All of the data below is to be output exactly as written.

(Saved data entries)
------

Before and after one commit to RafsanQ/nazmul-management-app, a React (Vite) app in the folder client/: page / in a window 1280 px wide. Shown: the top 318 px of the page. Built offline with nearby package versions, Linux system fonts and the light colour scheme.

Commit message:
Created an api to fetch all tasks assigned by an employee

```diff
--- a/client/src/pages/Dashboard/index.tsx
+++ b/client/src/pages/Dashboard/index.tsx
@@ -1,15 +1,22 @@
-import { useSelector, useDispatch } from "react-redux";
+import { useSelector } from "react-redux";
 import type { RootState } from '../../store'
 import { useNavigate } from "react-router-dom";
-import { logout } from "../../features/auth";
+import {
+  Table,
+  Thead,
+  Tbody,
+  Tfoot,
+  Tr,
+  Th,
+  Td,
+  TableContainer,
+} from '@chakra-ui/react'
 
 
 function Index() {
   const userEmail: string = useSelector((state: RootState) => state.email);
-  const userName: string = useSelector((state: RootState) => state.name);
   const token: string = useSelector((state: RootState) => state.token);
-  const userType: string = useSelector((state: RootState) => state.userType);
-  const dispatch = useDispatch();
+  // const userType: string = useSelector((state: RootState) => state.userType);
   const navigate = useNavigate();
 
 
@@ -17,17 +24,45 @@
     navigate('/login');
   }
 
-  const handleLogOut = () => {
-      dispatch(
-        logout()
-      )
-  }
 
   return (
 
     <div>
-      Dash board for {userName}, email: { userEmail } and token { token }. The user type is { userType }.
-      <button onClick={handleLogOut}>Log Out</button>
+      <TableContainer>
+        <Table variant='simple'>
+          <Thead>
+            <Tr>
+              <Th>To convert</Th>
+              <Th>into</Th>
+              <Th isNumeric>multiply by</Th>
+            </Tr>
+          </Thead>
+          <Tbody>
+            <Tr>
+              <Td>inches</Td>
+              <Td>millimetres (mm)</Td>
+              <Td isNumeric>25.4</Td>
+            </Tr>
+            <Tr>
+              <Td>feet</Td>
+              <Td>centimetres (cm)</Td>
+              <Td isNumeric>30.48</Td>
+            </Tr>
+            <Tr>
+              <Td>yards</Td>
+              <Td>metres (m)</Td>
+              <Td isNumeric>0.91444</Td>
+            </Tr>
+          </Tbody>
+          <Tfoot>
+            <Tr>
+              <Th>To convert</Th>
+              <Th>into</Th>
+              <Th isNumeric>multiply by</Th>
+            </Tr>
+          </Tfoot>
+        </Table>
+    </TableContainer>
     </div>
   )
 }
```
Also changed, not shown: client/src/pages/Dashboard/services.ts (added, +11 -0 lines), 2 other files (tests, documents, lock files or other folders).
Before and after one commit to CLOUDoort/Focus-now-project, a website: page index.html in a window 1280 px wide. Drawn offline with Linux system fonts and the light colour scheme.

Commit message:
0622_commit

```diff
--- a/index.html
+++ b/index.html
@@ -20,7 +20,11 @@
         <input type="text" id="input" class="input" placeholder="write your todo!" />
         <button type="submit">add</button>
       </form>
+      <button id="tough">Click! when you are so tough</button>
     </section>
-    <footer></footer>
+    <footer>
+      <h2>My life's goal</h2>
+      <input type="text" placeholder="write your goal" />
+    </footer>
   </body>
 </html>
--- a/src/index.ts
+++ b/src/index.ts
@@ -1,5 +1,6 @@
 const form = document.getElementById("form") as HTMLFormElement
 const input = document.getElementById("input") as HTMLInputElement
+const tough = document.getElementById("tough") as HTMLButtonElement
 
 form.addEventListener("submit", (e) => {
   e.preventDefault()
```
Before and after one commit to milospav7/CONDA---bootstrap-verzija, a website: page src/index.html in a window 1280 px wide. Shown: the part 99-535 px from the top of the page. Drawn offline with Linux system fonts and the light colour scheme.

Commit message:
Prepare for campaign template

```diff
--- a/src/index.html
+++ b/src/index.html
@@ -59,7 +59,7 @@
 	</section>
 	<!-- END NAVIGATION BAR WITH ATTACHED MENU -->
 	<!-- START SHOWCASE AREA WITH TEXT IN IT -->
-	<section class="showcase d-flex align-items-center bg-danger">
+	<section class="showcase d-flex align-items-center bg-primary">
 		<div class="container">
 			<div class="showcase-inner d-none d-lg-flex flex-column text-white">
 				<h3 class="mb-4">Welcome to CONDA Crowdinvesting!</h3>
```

------

# Output of the task
Before and after one commit to RafsanQ/nazmul-management-app, a React (Vite) app in the folder client/: page / in a window 1280 px wide. Shown: the top 318 px of the page. Built offline with nearby package versions, Linux system fonts and the light colour scheme.

Commit message:
Created an api to fetch all tasks assigned by an employee

```diff
--- a/client/src/pages/Dashboard/index.tsx
+++ b/client/src/pages/Dashboard/index.tsx
@@ -1,15 +1,22 @@
-import { useSelector, useDispatch } from "react-redux";
+import { useSelector } from "react-redux";
 import type { RootState } from '../../store'
 import { useNavigate } from "react-router-dom";
-import { logout } from "../../features/auth";
+import {
+  Table,
+  Thead,
+  Tbody,
+  Tfoot,
+  Tr,
+  Th,
+  Td,
+  TableContainer,
+} from '@chakra-ui/react'
 
 
 function Index() {
   const userEmail: string = useSelector((state: RootState) => state.email);
-  const userName: string = useSelector((state: RootState) => state.name);
   const token: string = useSelector((state: RootState) => state.token);
-  const userType: string = useSelector((state: RootState) => state.userType);
-  const dispatch = useDispatch();
+  // const userType: string = useSelector((state: RootState) => state.userType);
   const navigate = useNavigate();
 
 
@@ -17,17 +24,45 @@
     navigate('/login');
   }
 
-  const handleLogOut = () => {
-      dispatch(
-        logout()
-      )
-  }
 
   return (
 
     <div>
-      Dash board for {userName}, email: { userEmail } and token { token }. The user type is { userType }.
-      <button onClick={handleLogOut}>Log Out</button>
+      <TableContainer>
+        <Table variant='simple'>
+          <Thead>
+            <Tr>
+              <Th>To convert</Th>
+              <Th>into</Th>
+              <Th isNumeric>multiply by</Th>
+            </Tr>
+          </Thead>
+          <Tbody>
+            <Tr>
+              <Td>inches</Td>
+              <Td>millimetres (mm)</Td>
+              <Td isNumeric>25.4</Td>
+            </Tr>
+            <Tr>
+              <Td>feet</Td>
+              <Td>centimetres (cm)</Td>
+              <Td isNumeric>30.48</Td>
+            </Tr>
+            <Tr>
+              <Td>yards</Td>
+              <Td>metres (m)</Td>
+              <Td isNumeric>0.91444</Td>
+            </Tr>
+          </Tbody>
+          <Tfoot>
+            <Tr>
+              <Th>To convert</Th>
+              <Th>into</Th>
+              <Th isNumeric>multiply by</Th>
+            </Tr>
+          </Tfoot>
+        </Table>
+    </TableContainer>
     </div>
   )
 }
```
Also changed, not shown: client/src/pages/Dashboard/services.ts (added, +11 -0 lines), 2 other files (tests, documents, lock files or other folders).
Before and after one commit to CLOUDoort/Focus-now-project, a website: page index.html in a window 1280 px wide. Drawn offline with Linux system fonts and the light colour scheme.

Commit message:
0622_commit

```diff
--- a/index.html
+++ b/index.html
@@ -20,7 +20,11 @@
         <input type="text" id="input" class="input" placeholder="write your todo!" />
         <button type="submit">add</button>
       </form>
+      <button id="tough">Click! when you are so tough</button>
     </section>
-    <footer></footer>
+    <footer>
+      <h2>My life's goal</h2>
+      <input type="text" placeholder="write your goal" />
+    </footer>
   </body>
 </html>
--- a/src/index.ts
+++ b/src/index.ts
@@ -1,5 +1,6 @@
 const form = document.getElementById("form") as HTMLFormElement
 const input = document.getElementById("input") as HTMLInputElement
+const tough = document.getElementById("tough") as HTMLButtonElement
 
 form.addEventListener("submit", (e) => {
   e.preventDefault()
```
Before and after one commit to milospav7/CONDA---bootstrap-verzija, a website: page src/index.html in a window 1280 px wide. Shown: the part 99-535 px from the top of the page. Drawn offline with Linux system fonts and the light colour scheme.

Commit message:
Prepare for campaign template

```diff
--- a/src/index.html
+++ b/src/index.html
@@ -59,7 +59,7 @@
 	</section>
 	<!-- END NAVIGATION BAR WITH ATTACHED MENU -->
 	<!-- START SHOWCASE AREA WITH TEXT IN IT -->
-	<section class="showcase d-flex align-items-center bg-danger">
+	<section class="showcase d-flex align-items-center bg-primary">
 		<div class="container">
 			<div class="showcase-inner d-none d-lg-flex flex-column text-white">
 				<h3 class="mb-4">Welcome to CONDA Crowdinvesting!</h3>
```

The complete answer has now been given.